## Activity
Print them exactly: the lines from the beginning of the entries below through the line that contains "Co-Authored-By: Claude Fable", and only those, with the pictures left out.

## The data

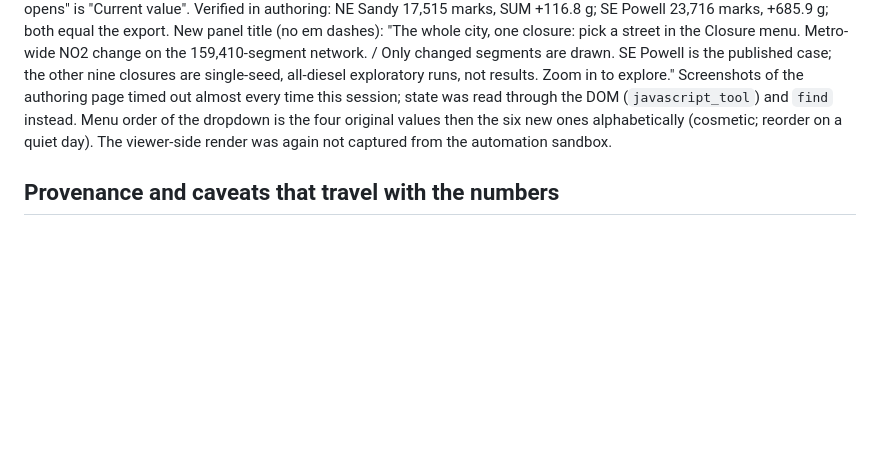
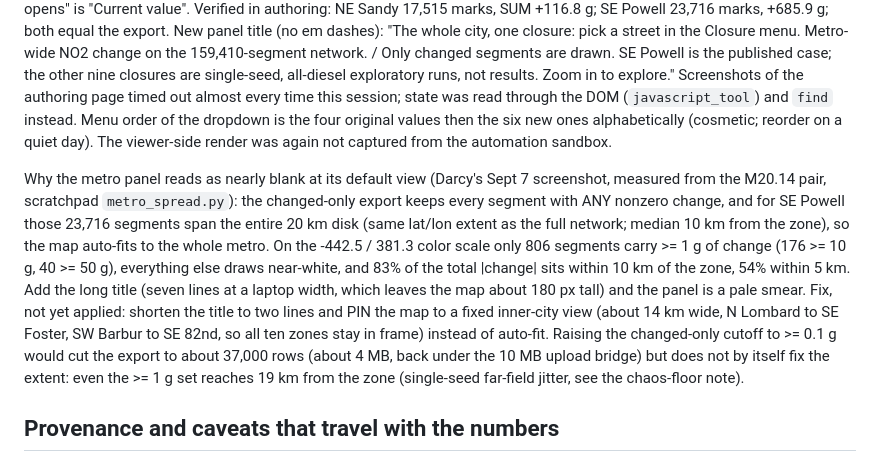
Before and after one commit to darcy0408/portland-traffic-abm, a Markdown page: TABLEAU.md, the part around the change. GitHub-like rendering; blank space fills up the shorter version.

Commit message:
TABLEAU.md: why the metro panel looks blank at default view (auto-fit to 23,716 near-zero marks), fix planned
Co-Authored-By: Claude Fable 5.1 <noreply@anthropic.com>

```diff
--- a/TABLEAU.md
+++ b/TABLEAU.md
@@ -183,6 +183,8 @@ timed out almost every time this session; state was read through the DOM
 values then the six new ones alphabetically (cosmetic; reorder on a quiet day). The
 viewer-side render was again not captured from the automation sandbox.
 
+Why the metro panel reads as nearly blank at its default view (Darcy's Sept 7 screenshot, measured from the M20.14 pair, scratchpad `metro_spread.py`): the changed-only export keeps every segment with ANY nonzero change, and for SE Powell those 23,716 segments span the entire 20 km disk (same lat/lon extent as the full network; median 10 km from the zone), so the map auto-fits to the whole metro. On the -442.5 / 381.3 color scale only 806 segments carry >= 1 g of change (176 >= 10 g, 40 >= 50 g), everything else draws near-white, and 83% of the total |change| sits within 10 km of the zone, 54% within 5 km. Add the long title (seven lines at a laptop width, which leaves the map about 180 px tall) and the panel is a pale smear. Fix, not yet applied: shorten the title to two lines and PIN the map to a fixed inner-city view (about 14 km wide, N Lombard to SE Foster, SW Barbur to SE 82nd, so all ten zones stay in frame) instead of auto-fit. Raising the changed-only cutoff to >= 0.1 g would cut the export to about 37,000 rows (about 4 MB, back under the 10 MB upload bridge) but does not by itself fix the extent: even the >= 1 g set reaches 19 km from the zone (single-seed far-field jitter, see the chaos-floor note).
+
 ## Provenance and caveats that travel with the numbers
 
 - NO2 = `config.F_NO2` (0.30) x NOx, applied at export, the same place `visualize.py`
```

## Response to this task
Before and after one commit to darcy0408/portland-traffic-abm, a Markdown page: TABLEAU.md, the part around the change. GitHub-like rendering; blank space fills up the shorter version.

Commit message:
TABLEAU.md: why the metro panel looks blank at default view (auto-fit to 23,716 near-zero marks), fix planned
Co-Authored-By: Claude Fable 5.1 <noreply@anthropic.com>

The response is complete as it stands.